(DATA SHOWN)

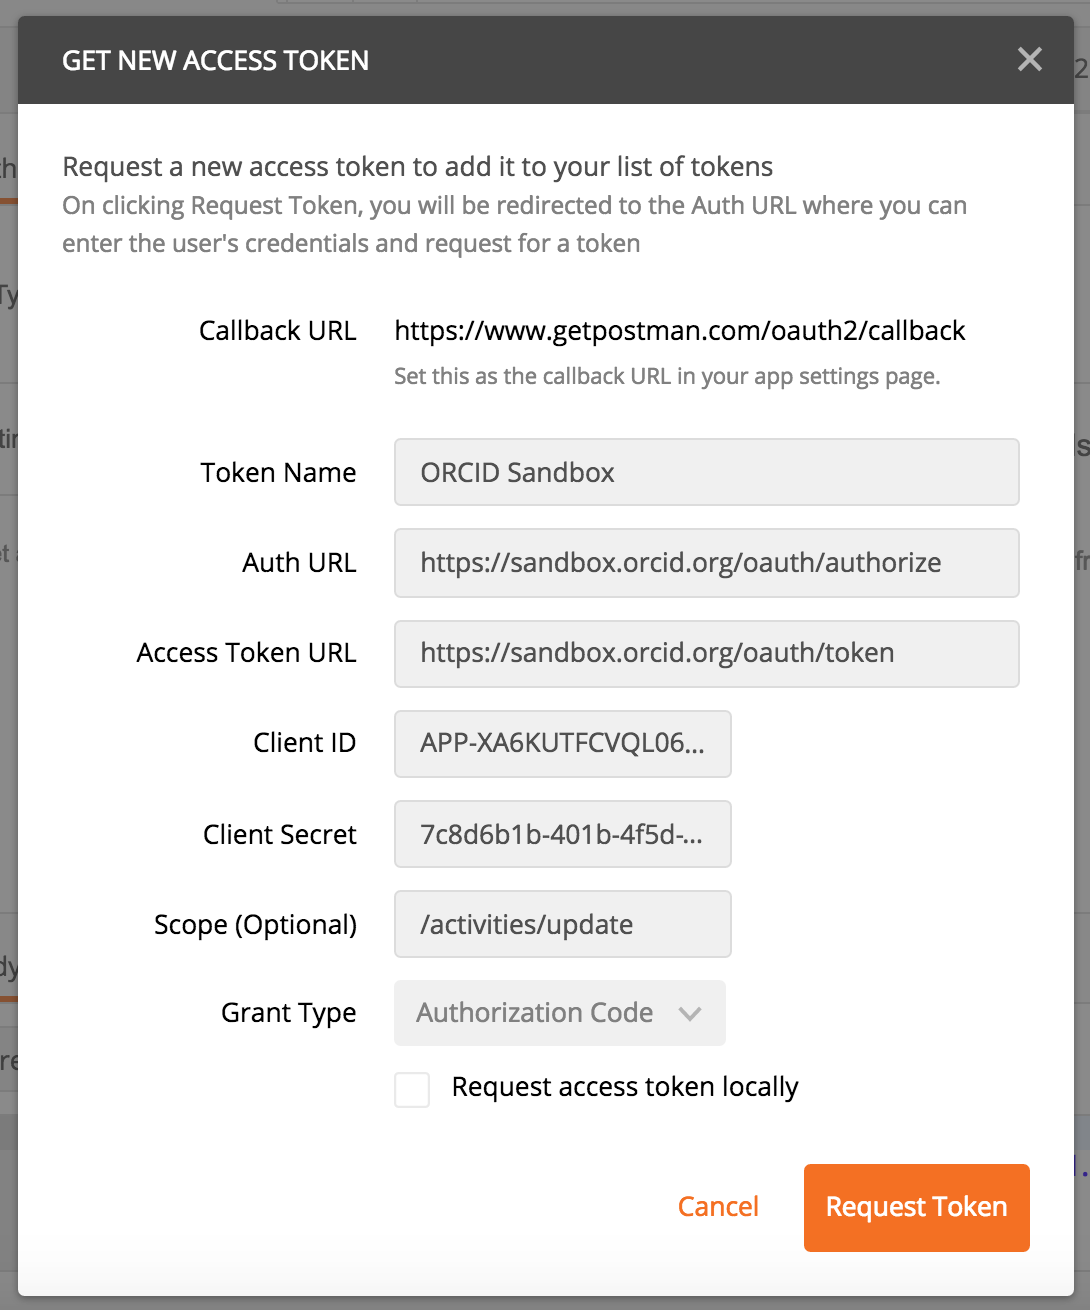
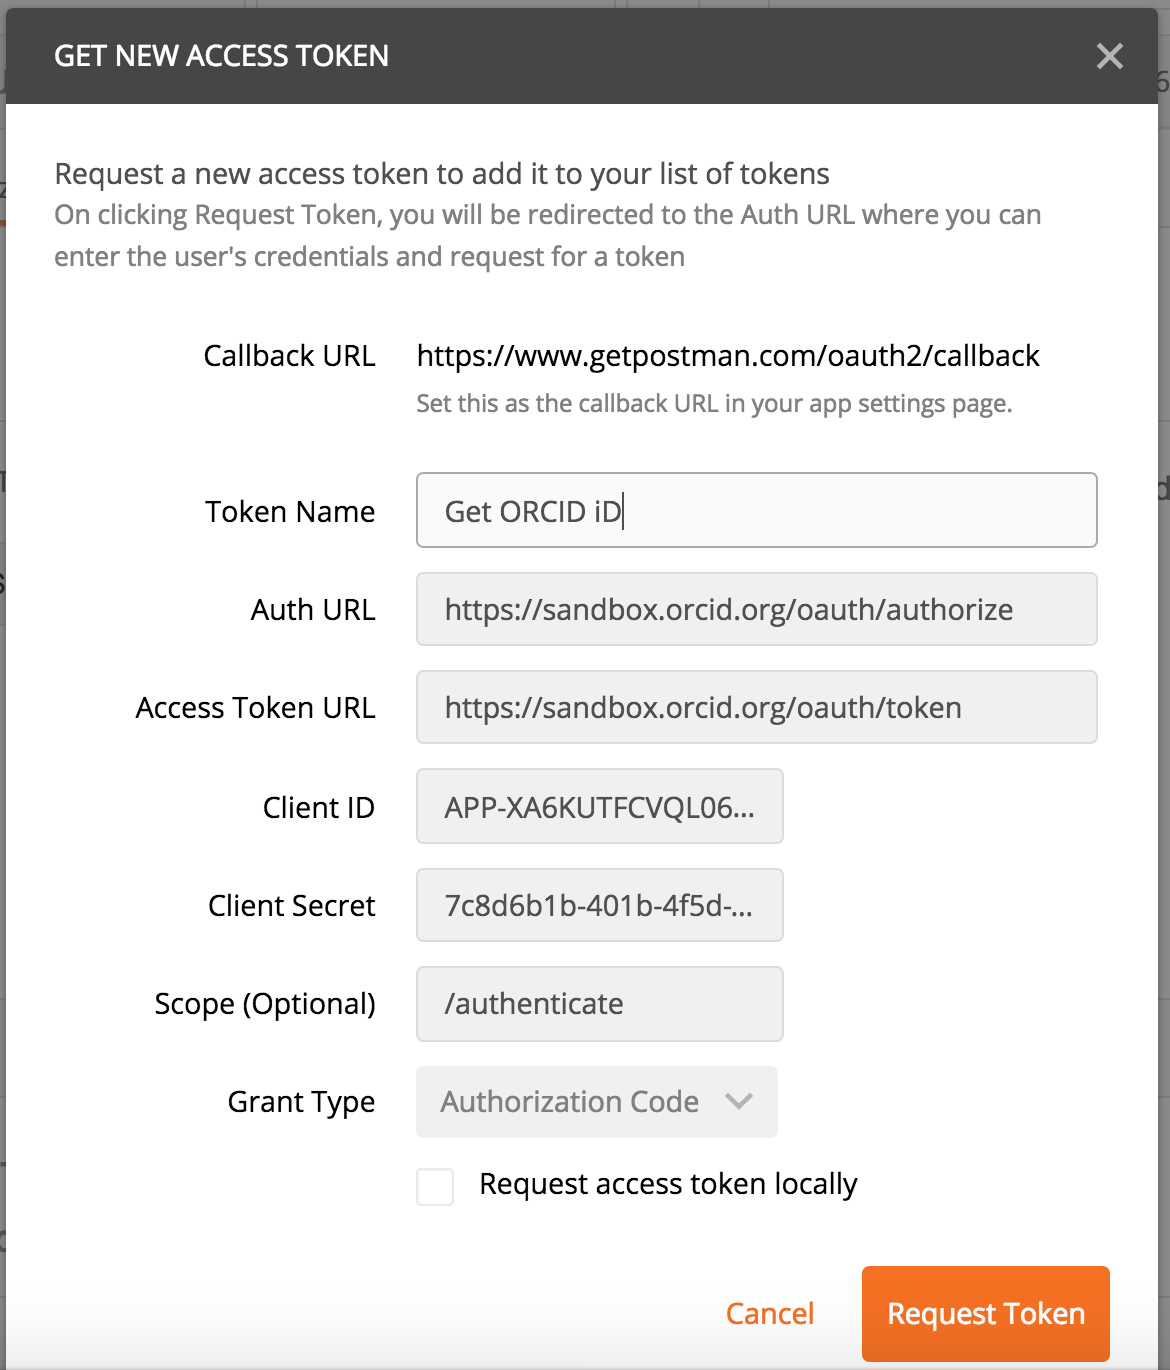
change page names

diff --git a/site/collect/index.html b/site/collect/index.html
@@ -218,8 +218,8 @@
 </li>
       
         <li class="md-nav__item">
-  <a href="#get-an-access-token-authenticated-orcid-id" title="Get an access token &amp; authenticated ORCID iD" class="md-nav__link">
-    Get an access token &amp; authenticated ORCID iD
+  <a href="#get-an-authenticated-orcid-id" title="Get an authenticated ORCID iD" class="md-nav__link">
+    Get an authenticated ORCID iD
   </a>
   
 </li>
@@ -295,8 +295,8 @@
 </li>
       
         <li class="md-nav__item">
-  <a href="#get-an-access-token-authenticated-orcid-id" title="Get an access token &amp; authenticated ORCID iD" class="md-nav__link">
-    Get an access token &amp; authenticated ORCID iD
+  <a href="#get-an-authenticated-orcid-id" title="Get an authenticated ORCID iD" class="md-nav__link">
+    Get an authenticated ORCID iD
   </a>
   
 </li>
@@ -319,19 +319,12 @@
                   <h1>5. AUTHENTICATE iDs</h1>
                 
                 <p>In our first few API requests, we already knew which ORCID iD to use (our own!) and we read/searched public information, which didn't require any permission from the user. </p>
-<p>In practice, you'll need to gather up iDs for researchers whose ORCID records you want to read, update, or associate with records in your own system AND get permission to take certain actions, like adding information to their ORCID records. </p>
-<p>In this section, we'll use the Member API to get an authenticated ORCID iD and record access permission.</p>
+<p>In practice, you'll need to gather up iDs for researchers whose ORCID records your interested in. The best way to do this is to get authenticated iDs from those researchers.</p>
+<p>In this section, we'll use the Sandbox Member API to get an authenticated ORCID iD. This process can also be completed using the Public API.</p>
 <p><strong>Authenticated iDs</strong></p>
 <p>ORCID is about disambiguation,it's important that you get the correct iD for each researcher. The best way to do this is to collect <strong>Authenticated ORCID iDs</strong>, which means that each researcher signs into their ORCID account and authorizes your system to obtain their iD. <a href="https://orcid.org/blog/2017/02/20/whats-so-special-about-signing">Learn more about Authenticated iDs</a></p>
-<p><strong>Record access permission</strong></p>
-<p>Control over access to data in your ORCID record is one of <a href="https://orcid.org/about/what-is-orcid/principles">ORCID's core princples</a>. While you can read public ORCID data without the record owner's involvement, some API actions require permission:</p>
-<ul>
-<li>Get an Authenticated ORCID iD</li>
-<li>Read non-public data (items with privacy set to 'Trusted parties')</li>
-<li>Add/update record data</li>
-</ul>
 <p><strong>OAuth 2.0</strong> </p>
-<p>Getting an Authenticated iD and record access permission from a user involves following <a href="https://oauth.net/2/">OAuth 2.0</a>, an industry-standard protocol for authorization. OAuth allows a user to give a website or application access to account information stored on another site, without giving that site their password. </p>
+<p>Getting an Authenticated iD from a user involves following <a href="https://oauth.net/2/">OAuth 2.0</a>, an industry-standard protocol for authorization. OAuth allows a user to give a website or application access to account information stored on another site, without giving that site their password. </p>
 <p>If you've ever signed into a site using Google or Facebook instead of your credentials for that particular site, you've already used OAuth!</p>
 <p><strong>The OAuth process includes 3 steps:</strong></p>
 <ol>
@@ -348,7 +341,7 @@ client_secret: 7c8d6b1b-401b-4f5d-9b8b-b8108c6e197c
 </code></pre>
 
 <p>(Demo client secret created for this workshop - do not share API client secrets!)</p>
-<h3 id="get-an-access-token-authenticated-orcid-id">Get an access token &amp; authenticated ORCID iD</h3>
+<h3 id="get-an-authenticated-orcid-id">Get an authenticated ORCID iD</h3>
 <p>For this tutorial, we'll use Postman to simulate the steps of an OAuth 2.0 interaction that, in the real world, would be completed by your own custom web application or a vendor system.</p>
 <p>For more details on what's happening behind the scenes, see our <a href="https://members.orcid.org/api/tutorial/get-orcid-id">Basic tutorial: Get an authenticated ORCID iD </a></p>
 <ol>
@@ -368,7 +361,7 @@ client_secret: 7c8d6b1b-401b-4f5d-9b8b-b8108c6e197c
 <tbody>
 <tr>
 <td><strong>Token Name</strong></td>
-<td>ORCID Sandbox</td>
+<td>Get ORCID iD</td>
 </tr>
 <tr>
 <td><strong>Auth URL</strong></td>
@@ -388,7 +381,7 @@ client_secret: 7c8d6b1b-401b-4f5d-9b8b-b8108c6e197c
 </tr>
 <tr>
 <td><strong>Scope</strong></td>
-<td><code>/activities/update</code> <br>This scope allows adding/updating items in the education, employment, funding or works sections of an ORCID record. Other scopes are also available - see full list of <a href="https://members.orcid.org/api/oauth/orcid-scopes">ORCID Scopes</a></td>
+<td><code>/authenticate</code> <br>This scope allows getting a user's authenticated ORCID iD. Other scopes are also available - see full list of <a href="https://members.orcid.org/api/oauth/orcid-scopes">ORCID Scopes</a></td>
 </tr>
 <tr>
 <td><strong>Grant Type</strong></td>
@@ -398,13 +391,14 @@ client_secret: 7c8d6b1b-401b-4f5d-9b8b-b8108c6e197c
 </table>
 <ol>
 <li>Leave <strong>Request access token locally</strong> unchecked and click <strong>Request Token</strong><br>
-<img src="../images/04-2_token-config.png" width="400" alt="Google OAuth Playground exchanging authorization code for access token" /></li>
+<img src="../images/04-2_token-config.png" width="400" alt="Postman config for exchanging authorization code for access token" /></li>
 <li>An ORCID sign-in screen will appear; sign into the Sandbox ORCID account you created earlier.<br>
 <img src="../images/04-2_signin-screen.png" width="400" alt="ORCID Sandbox signin screen" /></li>
-<li>A screen asking you to grant access to your record will appear; click <strong>Authorize</strong><br>
+<li>A screen asking you to authorize ORCID to share your iD with an external application will appear; click <strong>Authorize</strong><br>
 <img src="../images/04-2_oauth-screen.png" width="400" alt="ORCID Sandbox authorization screen" /></li>
-<li>Beneath <strong>Existing Tokens</strong>, click <strong>ORCID Sandbox</strong>. The access token and ORCID iD for the user who signed in will appear at right.<br>
-<img src="../images/04-3_token-response.png" width="600" alt="Google OAuth Playground json response for an access token request" /></li>
+<li>Beneath <strong>Existing Tokens</strong>, click <strong>Get ORCID iD</strong>. The ORCID iD for the user who signed in will appear at right.<br>
+<img src="../images/04-3_token-response.png" width="600" alt="Postman response for an access token request" /><br>
+<em>An Access Token is also generated, however, this token is not valid for any additional API requests.</em></li>
 </ol>
                 
                   

diff --git a/site/connect/index.html b/site/connect/index.html
@@ -223,6 +223,13 @@
     <ul class="md-nav__list" data-md-scrollfix>
       
         <li class="md-nav__item">
+  <a href="#get-an-access-token" title="Get an access token" class="md-nav__link">
+    Get an access token
+  </a>
+  
+</li>
+      
+        <li class="md-nav__item">
   <a href="#add-an-education-affiliation" title="Add an education affiliation" class="md-nav__link">
     Add an education affiliation
   </a>
@@ -288,6 +295,13 @@
     <ul class="md-nav__list" data-md-scrollfix>
       
         <li class="md-nav__item">
+  <a href="#get-an-access-token" title="Get an access token" class="md-nav__link">
+    Get an access token
+  </a>
+  
+</li>
+      
+        <li class="md-nav__item">
   <a href="#add-an-education-affiliation" title="Add an education affiliation" class="md-nav__link">
     Add an education affiliation
   </a>
@@ -318,17 +332,33 @@
                 
                   <h1>6. ADD information</h1>
                 
-                <p>Now that we've got an Access Token, we can use it like a password to take the API actions we requested permission for (in this case, to update Activities). In this section, we'll add an education affiliation to our Sandbox record.</p>
-<h2 id="add-an-education-affiliation">Add an education affiliation</h2>
-<p>Still have that ORCID Sandbox access token saved in Postman? If so, continue with step 1 below. If not, go back and repeat the <a href="../collect/#get-an-access-token-authenticated-orcid-id">Get an access token &amp; authenticated ORCID iD</a> step from the previous section before moving on to the steps below.</p>
+                <p>ORCID member organizations can use the API to add information from their systems, like affiliations, grants and publications, to user's records, making that information visible both to the user and to other systems that rely on ORCID data.</p>
+<p>In this section, we'll use the Member API to add an education affiliation item to our Sandbox record. </p>
+<h2 id="get-an-access-token">Get an access token</h2>
+<p>Before we can add data to an ORCID record, we first need to get permission from the record owner via the same OAuth 2.0 process we used to get an authenticated iD in the previous section. </p>
+<p><em><strong>Why do we need permission?</strong> Control over access to data in your ORCID record is one of <a href="https://orcid.org/about/what-is-orcid/principles">ORCID's core princples</a>. While you can read public data without the record owner's involvement, reading non-public data or making changes to data always requires the record owner's permission.</em> </p>
 <ol>
-<li>In the Postman Builder tab, click the <strong>+</strong> sign at the top of the screen to create a new request.</li>
-<li>Set the request type to <strong>POST</strong>.<br></li>
+<li>In the same Postman request tab that you used in the last section, click <strong>Get New Access Token</strong></li>
+<li>Change <strong>Token Name</strong> to <strong>Update record</strong> and <strong>Scope</strong> to <code>/activites/update</code>. Leave all other fields as they were in the <a href="../collect/#get-an-authenticated-orcid-id">Get an authenticated ORCID iD section</a><br>
+<em><code>/activites/update</code> scope generates a token that can be used to add/update items in the education, employment, funding and works sections of an ORCID record.</em><br> 
+<img src="../images/06-1_token-config.png" width="400" alt="Postman config for exchanging authorization code for access token" /></li>
+<li>Leave <strong>Request access token locally</strong> unchecked and click <strong>Request Token</strong></li>
+<li>An ORCID sign-in screen will appear; sign into the Sandbox ORCID account you created earlier. <em><strong>Note:</strong> If you're already signed into ORCID in the same browser, this step will be skipped.</em><br>
+<img src="../images/04-2_signin-screen.png" width="400" alt="ORCID Sandbox signin screen" /></li>
+<li>A screen asking you to grant permission to update your ORCID record will appear; click <strong>Authorize</strong><br>
+<img src="../images/06-1_oauth-screen.png" width="400" alt="ORCID Sandbox authorization screen" /></li>
+<li>Beneath <strong>Existing Tokens</strong>, click <strong>Update record</strong>. The Access Token for the user who signed in will appear at right.<br>
+<img src="../images/06-1_token-response.png" width="600" alt="Postman response for an access token request" /><br></li>
+</ol>
+<h2 id="add-an-education-affiliation">Add an education affiliation</h2>
+<p>Next, we'll use the access token generated in the previous section to add an education affiliation to our Sandbox ORCID record.</p>
+<ol>
+<li>In the same Postman Builder tab, you were working in to generate the <strong>Update record</strong> access token, set the request type to <strong>POST</strong>.<br></li>
 <li>In the <strong>Request URI</strong> field enter:<br>
 <code>https://api.sandbox.orcid.org/v2.0/[ORCID ID]/education</code><br>
 <em>Replace [ORCID ID] with the iD for your Sandbox record, format XXXX-XXXX-XXXX-XXXX</em><br>
 <img src="../images/06-1_request-uri.png" width="600" alt="Postman request URI config for education affiliation POST request" /></li>
-<li>Click <strong>Authorization</strong>, select the <strong>ORCID Sandbox</strong> token, and set the <strong>Add token to</strong> dropdown to <strong>Header</strong><br>
+<li>Click <strong>Authorization</strong>, select the <strong>Update record</strong> token, and set the <strong>Add token to</strong> dropdown to <strong>Header</strong><br>
 <img src="../images/06-1_authorization.png" width="600" alt="Postman authorization config for education affiliation POST request" /></li>
 <li>Click <strong>Headers</strong> and add the keys and values below (notice that Postman added the access token as a header)</li>
 </ol>

diff --git a/site/sync/index.html b/site/sync/index.html
@@ -318,7 +318,8 @@
                 
                   <h1>7. UPDATE information</h1>
                 
-                <p>In a real-world situation, you may need to update a researcher's affiliation. In this section, we'll update our education affiliation to include an end date.</p>
+                <p>In a real-world situation, you may need to update information that you've added previously, like the dates of a researcher's affiliation with your institution. </p>
+<p>In this section, we'll use the Sandbox Member API to update our education affiliation to include an end date.</p>
 <h2 id="update-an-education-affiliation">Update an education affiliation</h2>
 <ol>
 <li>In the <strong>Response</strong> section from the POST request we just made, click <strong>Headers</strong> and scroll down to <strong>Location</strong>. Copy the 5-character code at the end of the URI - this is the <strong>put-code</strong> for the education affiliation that you added in the previous section.<br>
@@ -328,10 +329,11 @@
 <code>https://api.sandbox.orcid.org/v2.0/[ORCID ID]/education/[PUT CODE]</code><br>
 <em>Replace [ORCID ID] with the iD for your Sandbox record, format XXXX-XXXX-XXXX-XXXX and [PUT CODE] with the put-code for your education affiliation</em><br>
 <img src="../images/06-2_request-uri.png" width="600" alt="Postman request URI configuration for updating an education affiliation" /></li>
-<li>Click <strong>Authorization</strong> and make sure that your ORCID Sandbox token is still selected, and the <strong>Add token to</strong> dropdown is still set to <strong>Header</strong><br></li>
+<li>Click <strong>Authorization</strong> and make sure that your <strong>Update record</strong> token is still selected, and the <strong>Add token to</strong> dropdown is still set to <strong>Header</strong><br>
+<img src="../images/06-1_authorization.png" width="600" alt="Postman authorization config for education affiliation POST request" /></li>
 <li>Click <strong>Headers</strong> and make sure that <code>accept</code> and <code>Content-type</code> are both set to <code>application/vnd.orcid+xml</code><br>
 <img src="../images/06-2_put-headers.png" width="600" alt="Postman header configuration" /></li>
-<li>Click <strong>Body</strong> (the XML for the affiliation you added in the previous step should appear).</li>
+<li>Click <strong>Body</strong>; the XML for the affiliation you added in the previous step should appear.</li>
 <li>Inside the <code>&lt;education:education</code> tag, add <code>put-code="[PUT CODE]"</code><br>
 <em>Replace [PUT CODE] with the put-code for your education affiliation, ex <code>&lt;education:education put-code="26971"</code></em><br>
 <img src="../images/06-2_request-body-1.png" width="600" alt="Postman request body configuration for updating an education affiliation showing where to place put-code" /></li>

diff --git a/docs/add.md b/docs/add.md
@@ -11,7 +11,7 @@ Before we can add data to an ORCID record, we first need to get permission from 
 ***Why do we need permission?** Control over access to data in your ORCID record is one of [ORCID's core princples](https://orcid.org/about/what-is-orcid/principles). While you can read public data without the record owner's involvement, reading non-public data or making changes to data always requires the record owner's permission.* 
 
 1. In the same Postman request tab that you used in the last section, click **Get New Access Token**
-2. Change **Token Name** to **Update record** and **Scope** to ```/activites/update```. Leave all other fields as they were in the [Get an authenticated ORCID iD section](/collect/#get-an-authenticated-orcid-id)<br>
+2. Change **Token Name** to **Update record** and **Scope** to ```/activites/update```. Leave all other fields as they were in the [Get an authenticated ORCID iD section](/authenticate/#get-an-authenticated-orcid-id)<br>
 *```/activites/update``` scope generates a token that can be used to add/update items in the education, employment, funding and works sections of an ORCID record.*<br> 
 <img src="../images/06-1_token-config.png" width="400" alt="Postman config for exchanging authorization code for access token" />
 3. Leave **Request access token locally** unchecked and click **Request Token**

(End DATA SHOWN)

_WHAT THE TASK REQUIRES:_
In the data above, which lines lie between the line with "<li>Inside the <code>&lt;education:education</code>" and the line with "<em>Replace [PUT CODE]", inclusive? Print those lines exactly and nothing else.

_TASK ANSWER:_
 <li>Inside the <code>&lt;education:education</code> tag, add <code>put-code="[PUT CODE]"</code><br>
 <em>Replace [PUT CODE] with the put-code for your education affiliation, ex <code>&lt;education:education put-code="26971"</code></em><br>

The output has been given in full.